● **PROBLEM DETAILS**
The reply should hold every line of the listing exactly, and none of its images.

● **EXTRACTED RECORDS**
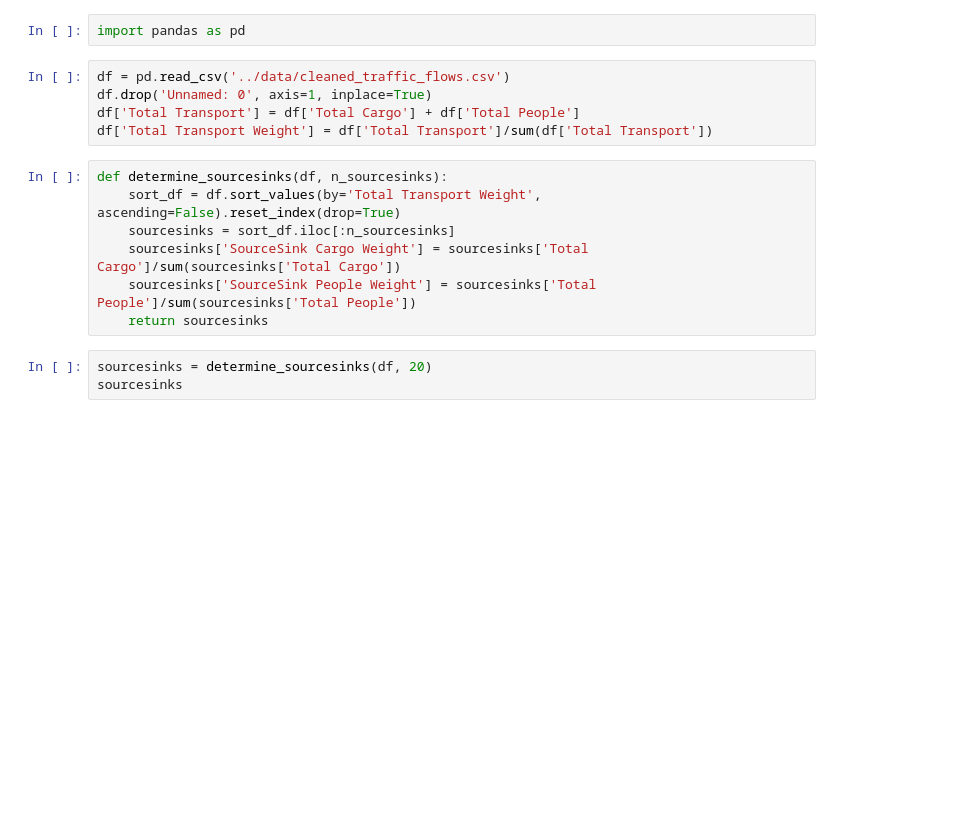
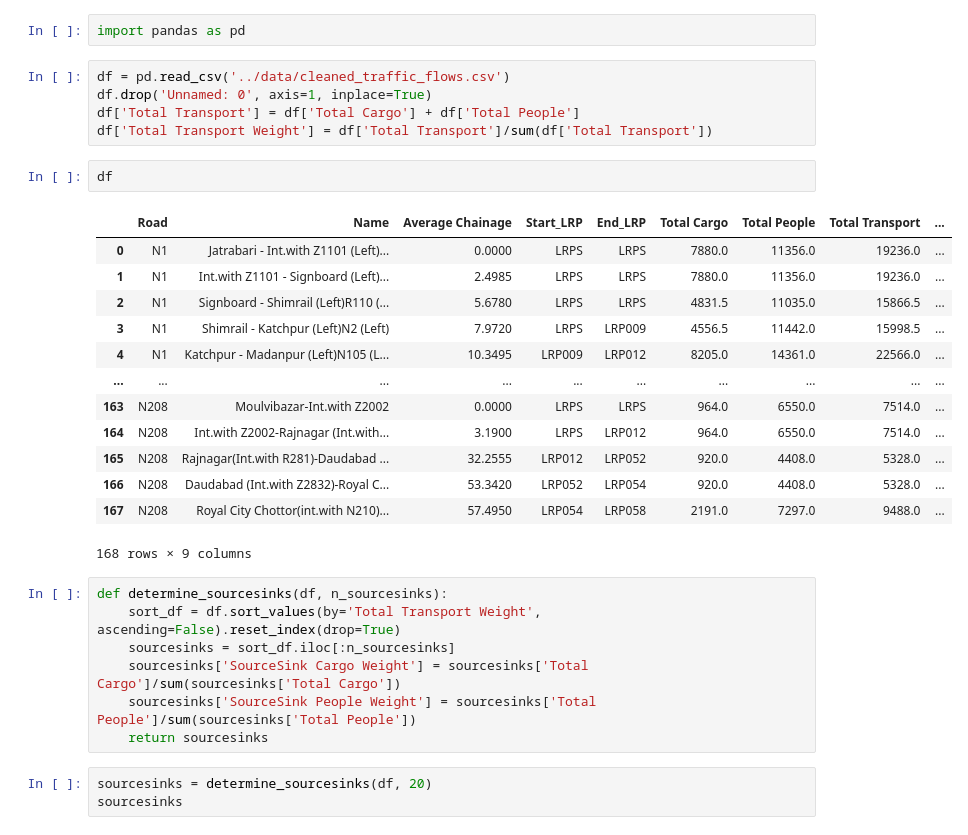
Before and after one commit to mlmoleman/EPA133A-G07-A4, a Jupyter notebook: notebooks/determine_sourcesinks.ipynb, the cells around one changed output. Drawn from its saved outputs; the diff is of its cells as text; blank space fills up the shorter version.

```diff
--- a/notebooks/determine_sourcesinks.ipynb
+++ b/notebooks/determine_sourcesinks.ipynb
@@ -5,6 +5,22 @@ df = pd.read_csv('../data/cleaned_traffic_flows.csv')
 df.drop('Unnamed: 0', axis=1, inplace=True)
 df['Total Transport'] = df['Total Cargo'] + df['Total People']
 df['Total Transport Weight'] = df['Total Transport']/sum(df['Total Transport'])
+# %%
+df
+# %% [output]
+|  | Road | Name | Average Chainage | Start_LRP | End_LRP | Total Cargo | Total People | Total Transport | ... |
+| 0 | N1 | Jatrabari - Int.with Z1101 (Left)... | 0.0000 | LRPS | LRPS | 7880.0 | 11356.0 | 19236.0 | ... |
+| 1 | N1 | Int.with Z1101 - Signboard (Left)... | 2.4985 | LRPS | LRPS | 7880.0 | 11356.0 | 19236.0 | ... |
+| 2 | N1 | Signboard - Shimrail (Left)R110 (... | 5.6780 | LRPS | LRPS | 4831.5 | 11035.0 | 15866.5 | ... |
+| 3 | N1 | Shimrail - Katchpur (Left)N2 (Left) | 7.9720 | LRPS | LRP009 | 4556.5 | 11442.0 | 15998.5 | ... |
+| 4 | N1 | Katchpur - Madanpur (Left)N105 (L... | 10.3495 | LRP009 | LRP012 | 8205.0 | 14361.0 | 22566.0 | ... |
+| ... | ... | ... | ... | ... | ... | ... | ... | ... | ... |
+| 163 | N208 | Moulvibazar-Int.with Z2002 | 0.0000 | LRPS | LRPS | 964.0 | 6550.0 | 7514.0 | ... |
+| 164 | N208 | Int.with Z2002-Rajnagar (Int.with... | 3.1900 | LRPS | LRP012 | 964.0 | 6550.0 | 7514.0 | ... |
+| 165 | N208 | Rajnagar(Int.with R281)-Daudabad ... | 32.2555 | LRP012 | LRP052 | 920.0 | 4408.0 | 5328.0 | ... |
+| 166 | N208 | Daudabad (Int.with Z2832)-Royal C... | 53.3420 | LRP052 | LRP054 | 920.0 | 4408.0 | 5328.0 | ... |
+| 167 | N208 | Royal City Chottor(int.with N210)... | 57.4950 | LRP054 | LRP058 | 2191.0 | 7297.0 | 9488.0 | ... |
+168 rows × 9 columns
 # %%
 def determine_sourcesinks(df, n_sourcesinks):
     sort_df = df.sort_values(by='Total Transport Weight', ascending=False).reset_index(drop=True)
```
Also changed, not shown: parts of 11 cells of this notebook, 20 other files.
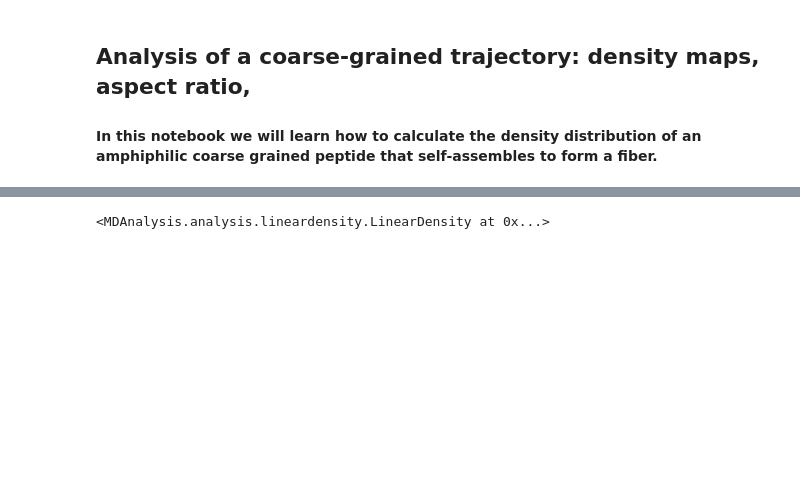
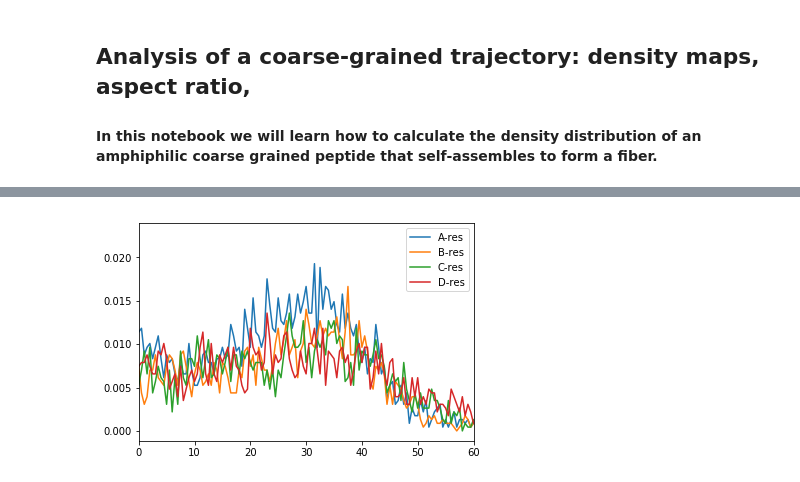
Before and after one commit to MDAnalysis/WorkshopHackathon2018, a Jupyter notebook: 04_Tutorial2/CG_fiber_tutorial.ipynb, the cells around one changed output, grey strips where cells are left out. Drawn from its saved outputs; the diff is of its cells as text; code cells hidden in the pictures; blank space fills up the shorter version.

```diff
--- a/04_Tutorial2/CG_fiber_tutorial.ipynb
+++ b/04_Tutorial2/CG_fiber_tutorial.ipynb
@@ -30,23 +33,33 @@ AAA=poly.atoms.select_atoms('resname AAA')
 BBB=poly.atoms.select_atoms('resname BBB')
 CCC=poly.atoms.select_atoms('resname CCC')
 DDD=poly.atoms.select_atoms('resname DDD')
-# %%
-Wdens = LinearDensity(w, binsize=0.5, start=1900)
-Wdens.run()
-Adens = LinearDensity(AAA, binsize=0.5, start=1900)
-Adens.run()
-Bdens = LinearDensity(BBB, binsize=0.5, start=1900)
-Bdens.run()
-Cdens = LinearDensity(CCC, binsize=0.5, start=1900)
-Cdens.run()
-Ddens = LinearDensity(DDD, binsize=0.5, start=1900)
-Ddens.run()
-# %% [output]
-<MDAnalysis.analysis.lineardensity.LinearDensity at 0x...>
 # %%
+Wdens = LinearDensity(w, binsize=0.5, start=0, stop=5)
+Wdens.run()
+Adens = LinearDensity(AAA, binsize=0.5, start=0, stop=5)
+Adens.run()
+Bdens = LinearDensity(BBB, binsize=0.5, start=0, stop=5)
+Bdens.run()
+Cdens = LinearDensity(CCC, binsize=0.5, start=0, stop=5)
+Cdens.run()
+Ddens = LinearDensity(DDD, binsize=0.5, start=0, stop=5)
+Ddens.run()
 Adens_xy = 0.5*(Adens.results['x']['pos']+ Adens.results['y']['pos'])
 Bdens_xy = 0.5*(Bdens.results['x']['pos']+ Bdens.results['y']['pos'])
 Cdens_xy = 0.5*(Cdens.results['x']['pos']+ Cdens.results['y']['pos'])
 Ddens_xy = 0.5*(Ddens.results['x']['pos']+ Ddens.results['y']['pos'])
 Wdens_xy = 0.5*(Wdens.results['x']['pos']+ Wdens.results['y']['pos'])
+
+x=np.arange(0,AAA.dimensions[1], 0.5)
+fig, ax = plt.subplots()
+ax.plot(x, Adens_xy, label='A-res')
+ax.plot(x, Bdens_xy, label='B-res')
+ax.plot(x, Cdens_xy, label='C-res')
+ax.plot(x, Ddens_xy, label='D-res')
+#ax.plot(x, Wdens_xy, label='water')
+plt.legend()
+plt.xlim([0,60])
+plt.show()
+# %% [output]
+[figure, added]
 # %%
```
Also changed, not shown: parts of 12 cells of this notebook.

● **REPLY**
Before and after one commit to mlmoleman/EPA133A-G07-A4, a Jupyter notebook: notebooks/determine_sourcesinks.ipynb, the cells around one changed output. Drawn from its saved outputs; the diff is of its cells as text; blank space fills up the shorter version.

```diff
--- a/notebooks/determine_sourcesinks.ipynb
+++ b/notebooks/determine_sourcesinks.ipynb
@@ -5,6 +5,22 @@ df = pd.read_csv('../data/cleaned_traffic_flows.csv')
 df.drop('Unnamed: 0', axis=1, inplace=True)
 df['Total Transport'] = df['Total Cargo'] + df['Total People']
 df['Total Transport Weight'] = df['Total Transport']/sum(df['Total Transport'])
+# %%
+df
+# %% [output]
+|  | Road | Name | Average Chainage | Start_LRP | End_LRP | Total Cargo | Total People | Total Transport | ... |
+| 0 | N1 | Jatrabari - Int.with Z1101 (Left)... | 0.0000 | LRPS | LRPS | 7880.0 | 11356.0 | 19236.0 | ... |
+| 1 | N1 | Int.with Z1101 - Signboard (Left)... | 2.4985 | LRPS | LRPS | 7880.0 | 11356.0 | 19236.0 | ... |
+| 2 | N1 | Signboard - Shimrail (Left)R110 (... | 5.6780 | LRPS | LRPS | 4831.5 | 11035.0 | 15866.5 | ... |
+| 3 | N1 | Shimrail - Katchpur (Left)N2 (Left) | 7.9720 | LRPS | LRP009 | 4556.5 | 11442.0 | 15998.5 | ... |
+| 4 | N1 | Katchpur - Madanpur (Left)N105 (L... | 10.3495 | LRP009 | LRP012 | 8205.0 | 14361.0 | 22566.0 | ... |
+| ... | ... | ... | ... | ... | ... | ... | ... | ... | ... |
+| 163 | N208 | Moulvibazar-Int.with Z2002 | 0.0000 | LRPS | LRPS | 964.0 | 6550.0 | 7514.0 | ... |
+| 164 | N208 | Int.with Z2002-Rajnagar (Int.with... | 3.1900 | LRPS | LRP012 | 964.0 | 6550.0 | 7514.0 | ... |
+| 165 | N208 | Rajnagar(Int.with R281)-Daudabad ... | 32.2555 | LRP012 | LRP052 | 920.0 | 4408.0 | 5328.0 | ... |
+| 166 | N208 | Daudabad (Int.with Z2832)-Royal C... | 53.3420 | LRP052 | LRP054 | 920.0 | 4408.0 | 5328.0 | ... |
+| 167 | N208 | Royal City Chottor(int.with N210)... | 57.4950 | LRP054 | LRP058 | 2191.0 | 7297.0 | 9488.0 | ... |
+168 rows × 9 columns
 # %%
 def determine_sourcesinks(df, n_sourcesinks):
     sort_df = df.sort_values(by='Total Transport Weight', ascending=False).reset_index(drop=True)
```
Also changed, not shown: parts of 11 cells of this notebook, 20 other files.
Before and after one commit to MDAnalysis/WorkshopHackathon2018, a Jupyter notebook: 04_Tutorial2/CG_fiber_tutorial.ipynb, the cells around one changed output, grey strips where cells are left out. Drawn from its saved outputs; the diff is of its cells as text; code cells hidden in the pictures; blank space fills up the shorter version.

```diff
--- a/04_Tutorial2/CG_fiber_tutorial.ipynb
+++ b/04_Tutorial2/CG_fiber_tutorial.ipynb
@@ -30,23 +33,33 @@ AAA=poly.atoms.select_atoms('resname AAA')
 BBB=poly.atoms.select_atoms('resname BBB')
 CCC=poly.atoms.select_atoms('resname CCC')
 DDD=poly.atoms.select_atoms('resname DDD')
-# %%
-Wdens = LinearDensity(w, binsize=0.5, start=1900)
-Wdens.run()
-Adens = LinearDensity(AAA, binsize=0.5, start=1900)
-Adens.run()
-Bdens = LinearDensity(BBB, binsize=0.5, start=1900)
-Bdens.run()
-Cdens = LinearDensity(CCC, binsize=0.5, start=1900)
-Cdens.run()
-Ddens = LinearDensity(DDD, binsize=0.5, start=1900)
-Ddens.run()
-# %% [output]
-<MDAnalysis.analysis.lineardensity.LinearDensity at 0x...>
 # %%
+Wdens = LinearDensity(w, binsize=0.5, start=0, stop=5)
+Wdens.run()
+Adens = LinearDensity(AAA, binsize=0.5, start=0, stop=5)
+Adens.run()
+Bdens = LinearDensity(BBB, binsize=0.5, start=0, stop=5)
+Bdens.run()
+Cdens = LinearDensity(CCC, binsize=0.5, start=0, stop=5)
+Cdens.run()
+Ddens = LinearDensity(DDD, binsize=0.5, start=0, stop=5)
+Ddens.run()
 Adens_xy = 0.5*(Adens.results['x']['pos']+ Adens.results['y']['pos'])
 Bdens_xy = 0.5*(Bdens.results['x']['pos']+ Bdens.results['y']['pos'])
 Cdens_xy = 0.5*(Cdens.results['x']['pos']+ Cdens.results['y']['pos'])
 Ddens_xy = 0.5*(Ddens.results['x']['pos']+ Ddens.results['y']['pos'])
 Wdens_xy = 0.5*(Wdens.results['x']['pos']+ Wdens.results['y']['pos'])
+
+x=np.arange(0,AAA.dimensions[1], 0.5)
+fig, ax = plt.subplots()
+ax.plot(x, Adens_xy, label='A-res')
+ax.plot(x, Bdens_xy, label='B-res')
+ax.plot(x, Cdens_xy, label='C-res')
+ax.plot(x, Ddens_xy, label='D-res')
+#ax.plot(x, Wdens_xy, label='water')
+plt.legend()
+plt.xlim([0,60])
+plt.show()
+# %% [output]
+[figure, added]
 # %%
```
Also changed, not shown: parts of 12 cells of this notebook.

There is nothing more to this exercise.